2.

Edward F. Gilman, professor emeritus, Environmental Horticulture Department; Teresa Howe, coordinator, research programs/services, UF/IFAS Gulf Coast Research and Education Center; Ryan W. Klein, graduate assistant, Environmental Horticulture Department; Andrew K. Koeser, assistant professor, Environmental Horticulture Department, GCREC; Deborah R. Hilbert, graduate assistant, Environmental Horticulture Department, GCREC; and Drew C. McLean, biological scientist, Environmental Horticulture Department, GCREC; UF/IFAS Extension, Gainesville, FL 32611.


The Institute of Food and Agricultural Sciences (IFAS) is an Equal Opportunity Institution authorized to provide research, educational information and other services only to individuals and institutions that function with non-discrimination with respect to race, creed, color, religion, age, disability, sex, sexual orientation, marital status, national origin, political opinions or affiliations.
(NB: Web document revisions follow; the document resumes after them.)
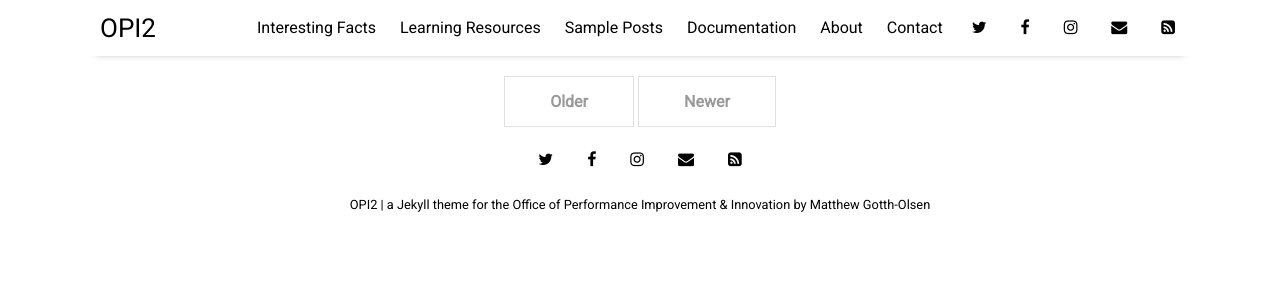
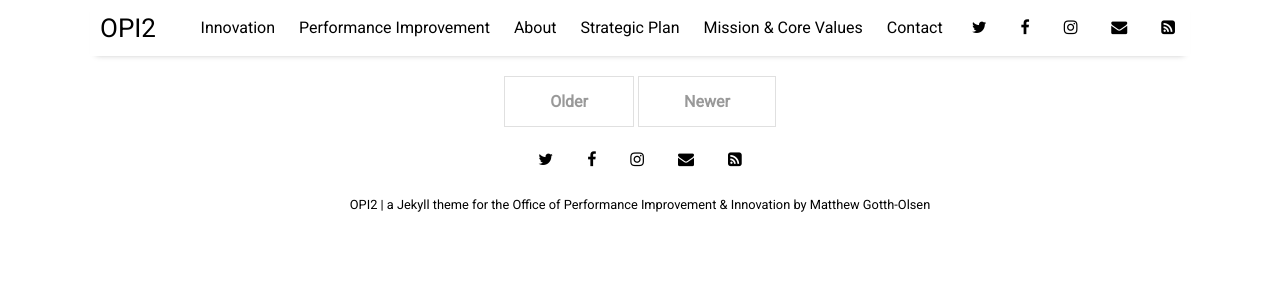
Before and after one commit to louisvillemetro-innovation/OPI2-Home, a Jekyll site: the page built from index.html, in a window 1280 px wide. Shown: the top 300 px of the page. Built offline with Jekyll 4.4.1, drawn with Linux system fonts in a browser that asks for light colours; nearby versions of some CDN libraries; the list of posts is cut into pages by our own code.

Commit message:
Updating links

```diff
--- a/_data/settings.yml
+++ b/_data/settings.yml
@@ -4,16 +4,16 @@ tagline: "a Jekyll theme for the Office of Performance Improvement & Innovation"
 # Authors documented under _data
 
 menu:
-- {name: 'Interesting Facts', folder: 'pages', file: 'facts.html'}
-- {name: 'Learning Resources', folder: 'pages', file: 'resources.html'}
-- {name: 'Sample Posts', folder: 'pages', file: 'sample-posts.html'}
-- {name: 'Documentation', folder: 'pages', file: 'documentation.html'}
-- {name: 'About', folder: 'pages', file: 'about.html'}
+- {name: 'Innovation', folder: 'pages', file: 'facts.html'}
+- {name: 'Performance Improvement', folder: 'pages', file: 'resources.html'}
+- {name: 'About', folder: 'pages', file: 'sample-posts.html'}
+- {name: 'Strategic Plan', folder: 'pages', file: 'documentation.html'}
+- {name: 'Mission & Core Values', folder: 'pages', file: 'about.html'}
 - {name: 'Contact', folder: 'pages', file: 'contact.html'}
 
 # Available social icons are powered by Font Awesome, so you can use any icon that they offer
 social:
-- {icon: 'twitter', link: 'https://twitter.com/opi2'}
+- {icon: 'twitter', link: 'https://twitter.com/OPI2Lou'}
 - {icon: 'facebook', link: ''}
 - {icon: 'instagram', link: ''}
 - {icon: 'envelope', link: 'mailto:'}
```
For more information on obtaining other UF/IFAS Extension publications, contact your county's UF/IFAS Extension office.

U.S. Department of Agriculture, UF/IFAS Extension Service, University of Florida, IFAS, Florida A & M University Cooperative Extension Program, and Boards of County Commissioners Cooperating. Nick T. Place, dean for UF/IFAS Extension.